Your copy should match the listing word for word, apart from the pictures, which are left out.
════════
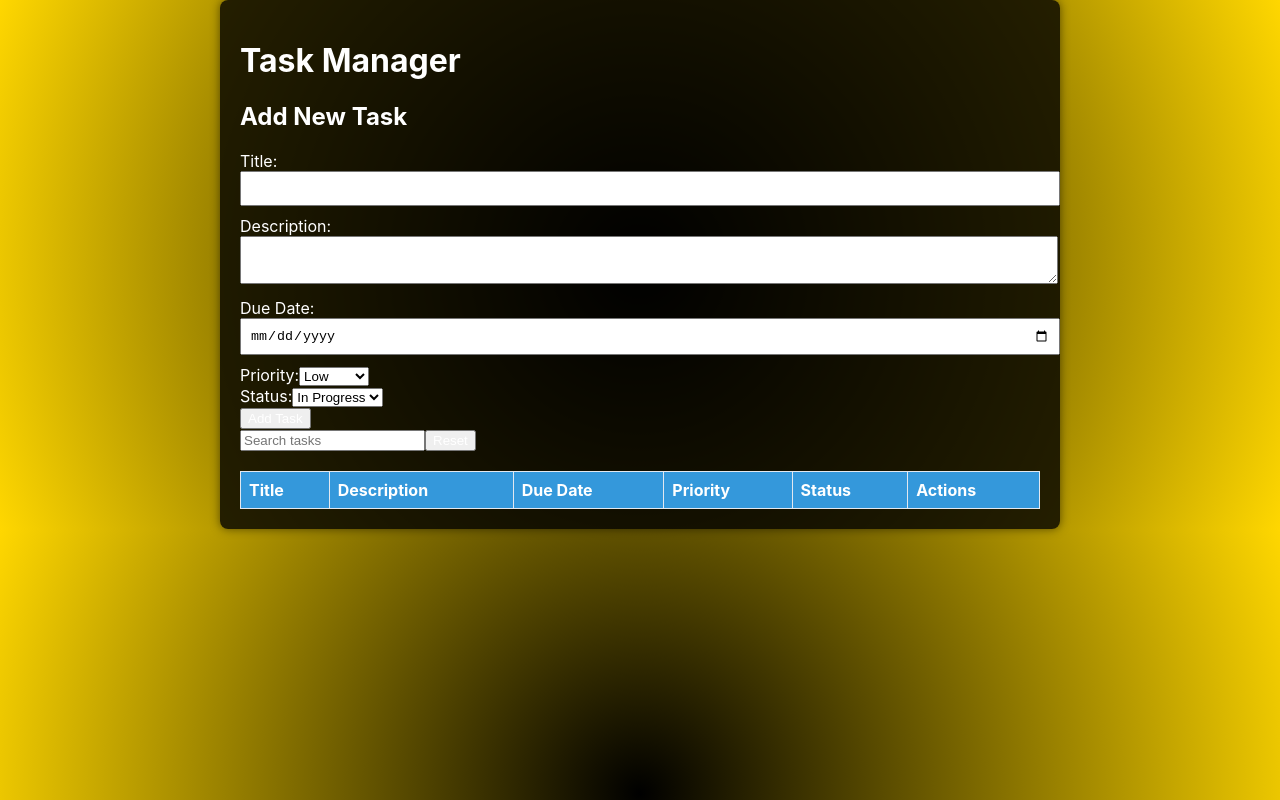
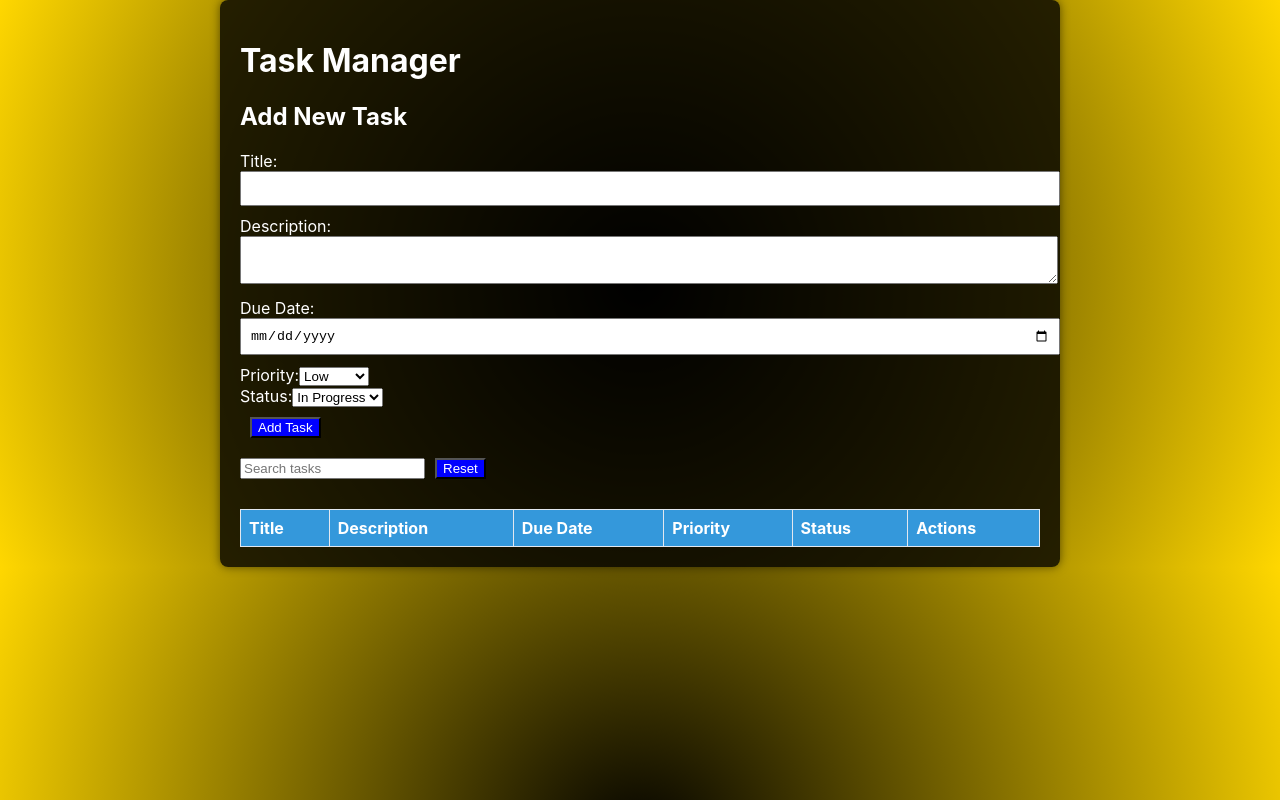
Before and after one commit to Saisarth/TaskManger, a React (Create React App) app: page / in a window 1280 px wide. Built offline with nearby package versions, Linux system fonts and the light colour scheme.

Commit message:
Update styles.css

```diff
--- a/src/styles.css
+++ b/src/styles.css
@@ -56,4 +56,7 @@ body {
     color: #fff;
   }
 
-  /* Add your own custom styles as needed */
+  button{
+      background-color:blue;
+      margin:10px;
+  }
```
════════
REPLY TO THE TASK:
Before and after one commit to Saisarth/TaskManger, a React (Create React App) app: page / in a window 1280 px wide. Built offline with nearby package versions, Linux system fonts and the light colour scheme.

Commit message:
Update styles.css

```diff
--- a/src/styles.css
+++ b/src/styles.css
@@ -56,4 +56,7 @@ body {
     color: #fff;
   }
 
-  /* Add your own custom styles as needed */
+  button{
+      background-color:blue;
+      margin:10px;
+  }
```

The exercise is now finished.